The Alternative Fuels Data Center (AFDC) provides information, data, and tools to help fleets and other transportation decision makers find ways to reduce petroleum consumption through the use of alternative and renewable fuels, advanced vehicles, and other fuel-saving measures.
BFNUF works with universities and industry partners to maintain a library of herbaceous and woody biomass samples. All analyses performed on these samples, including moisture content, compositional analysis, ash content, or fuel characteristics, are included in an extensive web-accessible feedstock properties database.
The Census of Agriculture, taken every five years, is a complete count of U.S. farms and ranches and the people who operate them. The Census looks at land use and ownership, operator characteristics, production practices, income and expenditures. For America’s farmers and ranchers, the Census of Agriculture is their voice, their future and their responsibility.
The National Renewable Energy Laboratory (NREL) originally developed this application for biopower with funding from the Environmental Protection Agency's Blue Skyways Collaborative. The Department of Energy's Office of Biomass Program provided funding for biofuels functionality. More information on funding agencies is available: http://www.blueskyways.org and http://www.eere.energy.gov/biomass/.
Forest industry experts were consulted on the potential for hardwood tree species to serve as feedstock for bioenergy in the southeastern United States. Hardwoods are of interest for bioenergy because of desirable physical qualities, genetic research advances, and growth
The sustainability of future bioenergy production rests on more than continual improvements in its environmental, economic, and social impacts. The emergence of new biomass feedstocks, an expanding array of conversion pathways, and expected increases in overall bioenergy production are connecting diverse technical, social, and policy communities. These stakeholder groups have different—and potentially conflicting—values and cultures, and therefore different goals and decision making processes. Our aim is to discuss the implications of this diversity for bioenergy researchers.
Scientific analysis is essential to assess biofuel policy effects: In response to the paper by Kim and Dale on “Indirect landuse change for biofuels: Testing predictions and improving analytical methodologies”
Land-use change (LUC) estimated by economic models has sparked intense international debate. Models estimate how much LUC might be induced under prescribed scenarios and rely on assumptions to generate LUC values. It is critical to test and validate underlying
A framework for selecting and evaluating indicators of bioenergy sustainability is presented.
This framework is designed to facilitate decision-making about which indicators are useful for assessing
sustainability of bioenergy systems and supporting their deployment. Efforts to develop sustainability
indicators in the United States and Europe are reviewed.

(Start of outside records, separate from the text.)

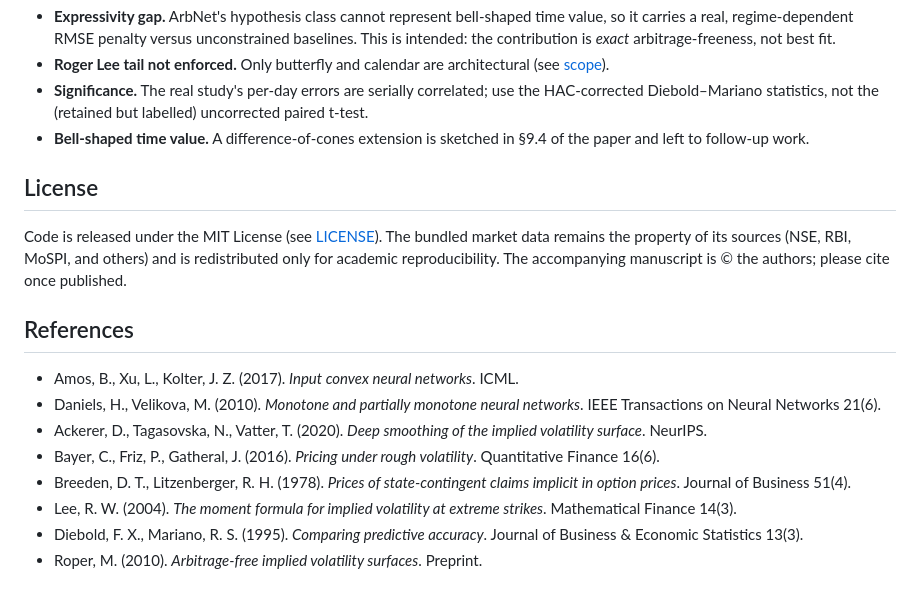
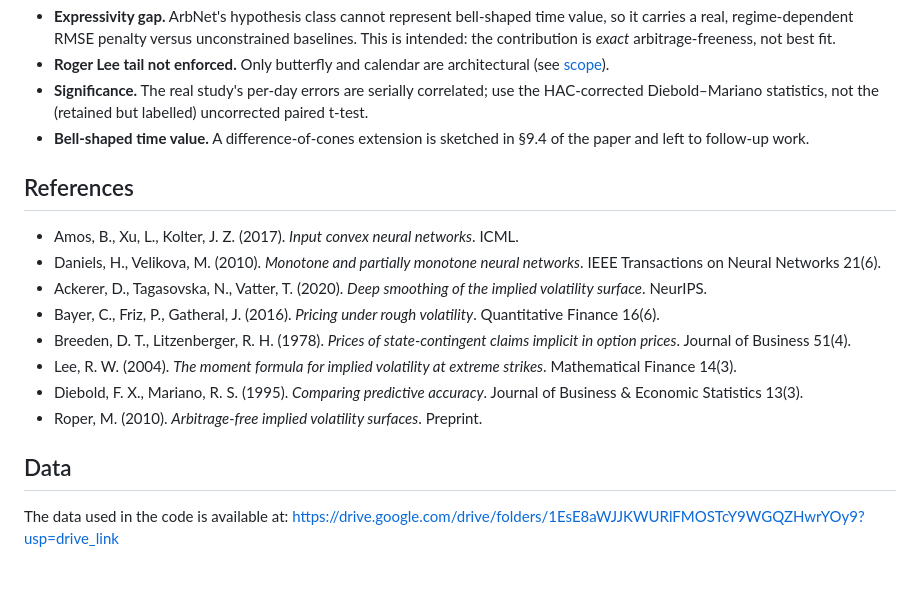
Before and after one commit to rishovnag/arbnet-densitynet-option-pricing, a Markdown page: README.md, the part around the change. Rendered like a GitHub page.

```diff
--- a/README.md
+++ b/README.md
@@ -355,12 +355,6 @@ trains ArbNet and verifies zero violations.
 - **Bell-shaped time value.** A difference-of-cones extension is sketched in
   §9.4 of the paper and left to follow-up work.
 
-## License
-
-Code is released under the MIT License (see [LICENSE](LICENSE)). The bundled
-market data remains the property of its sources (NSE, RBI, MoSPI, and others)
-and is redistributed only for academic reproducibility. The accompanying
-manuscript is © the authors; please cite once published.
 
 ## References
 
@@ -378,3 +372,7 @@ manuscript is © the authors; please cite once published.
 - Diebold, F. X., Mariano, R. S. (1995). *Comparing predictive accuracy*.
   Journal of Business & Economic Statistics 13(3).
 - Roper, M. (2010). *Arbitrage-free implied volatility surfaces*. Preprint.
+
+## Data
+
+The data used in the code is available at: https://drive.google.com/drive/folders/1EsE8aWJJKWURlFMOSTcY9WGQZHwrYOy9?usp=drive_link
```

The fi rst steps of the framework for
indicator selection are defi ning the sustainability goals and other goals for a bioenergy project or program,
For analyzing sustainability of algal biofuels, we identify 16 environmental indicators that fall into six categories: soil quality, water quality and quantity, air quality, greenhouse gas emissions, biodiversity, and productivity. Indicators are selected to be practical, widely applicable, predictable in response, anticipatory of future changes, independent of scale, and responsive to management.